State-Funded Food Assistance Programs
This table lists the state-funded programs that provide nutrition assistance to immigrants who are not eligible for coverage under the federally funded Supplemental Nutrition Assistance Program (SNAP), formerly known as the Food Stamp Program. Unless otherwise noted, state-funded assistance is provided at the federal SNAP benefit level.
|California||“Qualified” immigrants, lawful temporary residents, victims of trafficking, U visa/interim relief applicants, and U visa holders. Eligibility for this program may be affected by deeming.|
|Connecticut||Immigrants ineligible for federal food stamps (SNAP) due to the 1996 federal welfare law eligible for food assistance at 75% of the federal amount. Immigrants who entered the U.S. on or after Apr. 1, 1998, must meet a 6-month residency requirement.|
|Illinois||Individuals and derivative family members who have filed or are preparing to file an application for T or U status or asylum; terminates if have not filed application within one year (with limited exceptions) or if application finally denied.|
|Maine||Immigrants ineligible for federal food stamps (SNAP) due to the 1996 federal welfare law and PRUCOLs. Individuals applying after July 1, 2011, must meet hardship criteria in order to qualify. This includes exceptions for seniors, people with disabilities, survivors of domestic violence, people waiting for work authorization, and those granted work authorization who are seeking employment.|
|Minnesota||Lawfully residing immigrants who are either 50 years or older or are receiving TANF. (The TANF program combines cash and food assistance.) Must take steps toward citizenship. Eligibility for this program may be affected by deeming.|
|Washington||“Qualified” immigrants, PRUCOLs, and lawfully present immigrants. Eligibility for this program may be affected by deeming.|
Effective February 1, 2022, survivors of trafficking or other serious crimes and asylum applicants who have filed or are preparing to file applications for T or U status, ORR certification, or asylum.
Key Terms Used in Table

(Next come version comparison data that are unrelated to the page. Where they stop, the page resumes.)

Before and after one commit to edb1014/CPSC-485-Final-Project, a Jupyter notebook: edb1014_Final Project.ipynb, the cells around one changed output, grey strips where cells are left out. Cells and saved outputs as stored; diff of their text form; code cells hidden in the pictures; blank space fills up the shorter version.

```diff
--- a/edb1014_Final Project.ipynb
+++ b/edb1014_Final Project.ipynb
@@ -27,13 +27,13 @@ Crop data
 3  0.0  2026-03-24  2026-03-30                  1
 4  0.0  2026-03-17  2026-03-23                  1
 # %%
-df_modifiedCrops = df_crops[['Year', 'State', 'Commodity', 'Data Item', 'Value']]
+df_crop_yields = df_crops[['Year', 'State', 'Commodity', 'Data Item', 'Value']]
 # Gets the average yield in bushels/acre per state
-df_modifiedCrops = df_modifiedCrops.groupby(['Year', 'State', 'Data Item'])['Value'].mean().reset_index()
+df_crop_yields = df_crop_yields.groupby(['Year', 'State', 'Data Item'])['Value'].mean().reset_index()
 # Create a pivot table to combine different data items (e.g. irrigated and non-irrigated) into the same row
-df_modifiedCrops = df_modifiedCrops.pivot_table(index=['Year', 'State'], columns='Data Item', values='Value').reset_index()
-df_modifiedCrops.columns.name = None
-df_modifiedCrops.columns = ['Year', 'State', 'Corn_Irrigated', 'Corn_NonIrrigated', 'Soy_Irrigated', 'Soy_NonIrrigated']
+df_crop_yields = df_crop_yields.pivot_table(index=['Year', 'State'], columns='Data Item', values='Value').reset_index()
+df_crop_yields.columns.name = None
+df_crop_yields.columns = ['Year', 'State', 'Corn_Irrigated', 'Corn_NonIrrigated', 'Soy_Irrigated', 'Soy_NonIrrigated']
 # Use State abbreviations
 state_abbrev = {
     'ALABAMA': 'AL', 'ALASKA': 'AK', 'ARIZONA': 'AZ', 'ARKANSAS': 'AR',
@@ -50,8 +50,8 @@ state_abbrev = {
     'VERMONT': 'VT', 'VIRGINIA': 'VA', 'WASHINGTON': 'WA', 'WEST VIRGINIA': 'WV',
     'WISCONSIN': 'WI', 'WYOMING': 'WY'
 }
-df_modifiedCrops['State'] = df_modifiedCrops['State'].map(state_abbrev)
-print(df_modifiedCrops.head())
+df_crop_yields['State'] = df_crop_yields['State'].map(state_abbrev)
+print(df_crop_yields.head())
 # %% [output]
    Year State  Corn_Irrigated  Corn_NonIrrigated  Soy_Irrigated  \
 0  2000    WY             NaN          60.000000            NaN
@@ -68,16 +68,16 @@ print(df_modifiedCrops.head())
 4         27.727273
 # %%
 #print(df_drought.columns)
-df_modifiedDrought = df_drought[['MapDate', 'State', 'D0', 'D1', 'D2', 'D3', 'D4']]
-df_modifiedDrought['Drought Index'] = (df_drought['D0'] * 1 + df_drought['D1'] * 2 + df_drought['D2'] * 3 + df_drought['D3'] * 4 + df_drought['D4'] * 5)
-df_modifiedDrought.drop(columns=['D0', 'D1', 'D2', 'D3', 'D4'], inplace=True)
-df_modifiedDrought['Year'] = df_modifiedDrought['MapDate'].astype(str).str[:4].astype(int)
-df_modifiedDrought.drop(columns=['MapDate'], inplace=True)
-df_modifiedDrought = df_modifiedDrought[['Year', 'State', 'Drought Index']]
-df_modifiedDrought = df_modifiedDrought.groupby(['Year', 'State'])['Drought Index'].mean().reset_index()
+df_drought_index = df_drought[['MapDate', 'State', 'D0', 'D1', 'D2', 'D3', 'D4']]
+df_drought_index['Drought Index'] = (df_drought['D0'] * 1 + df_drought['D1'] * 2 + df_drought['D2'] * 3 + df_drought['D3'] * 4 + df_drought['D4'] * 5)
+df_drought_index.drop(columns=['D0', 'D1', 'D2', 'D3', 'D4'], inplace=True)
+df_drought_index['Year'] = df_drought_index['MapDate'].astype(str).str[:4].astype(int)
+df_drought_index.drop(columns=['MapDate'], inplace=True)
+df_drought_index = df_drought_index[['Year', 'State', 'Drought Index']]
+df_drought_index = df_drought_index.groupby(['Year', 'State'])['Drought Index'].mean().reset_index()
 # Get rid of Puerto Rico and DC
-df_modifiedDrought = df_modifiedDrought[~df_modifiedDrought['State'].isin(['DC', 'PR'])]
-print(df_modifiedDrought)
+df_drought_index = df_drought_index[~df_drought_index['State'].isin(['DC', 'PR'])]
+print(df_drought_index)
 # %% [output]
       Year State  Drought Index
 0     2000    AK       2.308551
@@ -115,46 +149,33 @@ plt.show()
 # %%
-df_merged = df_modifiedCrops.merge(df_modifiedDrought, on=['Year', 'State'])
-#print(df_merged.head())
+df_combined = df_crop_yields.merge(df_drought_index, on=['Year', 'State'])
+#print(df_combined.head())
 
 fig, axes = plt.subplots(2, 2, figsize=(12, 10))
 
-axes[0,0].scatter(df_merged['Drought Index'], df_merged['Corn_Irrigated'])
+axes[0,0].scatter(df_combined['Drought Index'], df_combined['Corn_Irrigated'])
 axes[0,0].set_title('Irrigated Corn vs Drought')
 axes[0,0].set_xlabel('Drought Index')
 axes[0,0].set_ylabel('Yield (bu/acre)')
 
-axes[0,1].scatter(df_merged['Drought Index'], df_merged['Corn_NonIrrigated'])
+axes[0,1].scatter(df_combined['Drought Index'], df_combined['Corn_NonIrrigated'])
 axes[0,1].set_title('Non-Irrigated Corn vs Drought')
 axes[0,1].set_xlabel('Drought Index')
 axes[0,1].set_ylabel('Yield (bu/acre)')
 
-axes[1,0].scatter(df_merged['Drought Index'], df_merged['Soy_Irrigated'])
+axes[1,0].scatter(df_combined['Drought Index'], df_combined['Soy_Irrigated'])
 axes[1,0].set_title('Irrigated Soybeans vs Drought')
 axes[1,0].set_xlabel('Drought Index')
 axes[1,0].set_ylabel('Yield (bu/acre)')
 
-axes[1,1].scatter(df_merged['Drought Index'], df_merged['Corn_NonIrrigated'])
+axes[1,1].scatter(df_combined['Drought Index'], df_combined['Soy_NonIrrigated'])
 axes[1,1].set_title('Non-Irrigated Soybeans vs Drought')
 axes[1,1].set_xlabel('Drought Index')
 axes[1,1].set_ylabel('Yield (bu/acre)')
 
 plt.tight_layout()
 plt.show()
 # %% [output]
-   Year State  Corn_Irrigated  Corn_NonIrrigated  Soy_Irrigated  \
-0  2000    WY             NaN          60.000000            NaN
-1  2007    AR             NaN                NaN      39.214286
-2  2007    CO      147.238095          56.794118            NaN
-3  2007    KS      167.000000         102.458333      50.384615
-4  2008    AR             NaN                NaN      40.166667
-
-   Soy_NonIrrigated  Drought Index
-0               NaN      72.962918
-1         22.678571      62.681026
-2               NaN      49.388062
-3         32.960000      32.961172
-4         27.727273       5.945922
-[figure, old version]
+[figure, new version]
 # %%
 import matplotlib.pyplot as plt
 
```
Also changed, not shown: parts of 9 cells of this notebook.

“Qualified” immigrants – are: (1) lawful permanent residents (LPRs); (2) refugees, asylees, persons granted withholding of deportation/removal, conditional entry (in effect prior to Apr. 1, 1980), or paroled into the U.S. for at least one year; (3) Cuban/Haitian entrants; (4) battered spouses and children with a pending or approved (a) selfpetition for an immigrant visa, or (b) immigrant visa filed for a spouse or child by a U.S. citizen or LPR, or (c) application for cancellation of removal/suspension of deportation, whose need for benefits has a substantial connection to the battery or cruelty. Parent/child of such battered child/spouse are also “qualified”; and (5) victims of trafficking and their derivative beneficiaries who have obtained a T visa or whose application for a T visa sets forth a prima facie case. (A broader group of trafficking victims who are certified by or receive an eligibility letter from the Office of Refugee Resettlement are eligible for benefits funded or administered by federal agencies, without
regard to their immigration status.)
“PRUCOL” or permanently residing in the U.S. under color of law – is not an immigration status, but a benefit eligibility category. The term, which generally means that the Department of Homeland Security is aware of a person’s presence, but has no plans to deport/remove him or her, has been interpreted differently depending on the benefit program and jurisdiction.
Deeming – in some cases, a sponsor’s income and/or resources may be added to the immigrant’s in determining eligibility. Exemptions from deeming may apply.
NOTE: The information in this table is subject to change. Please check with your state or local social services agency or legal assistance office regarding the most current rules.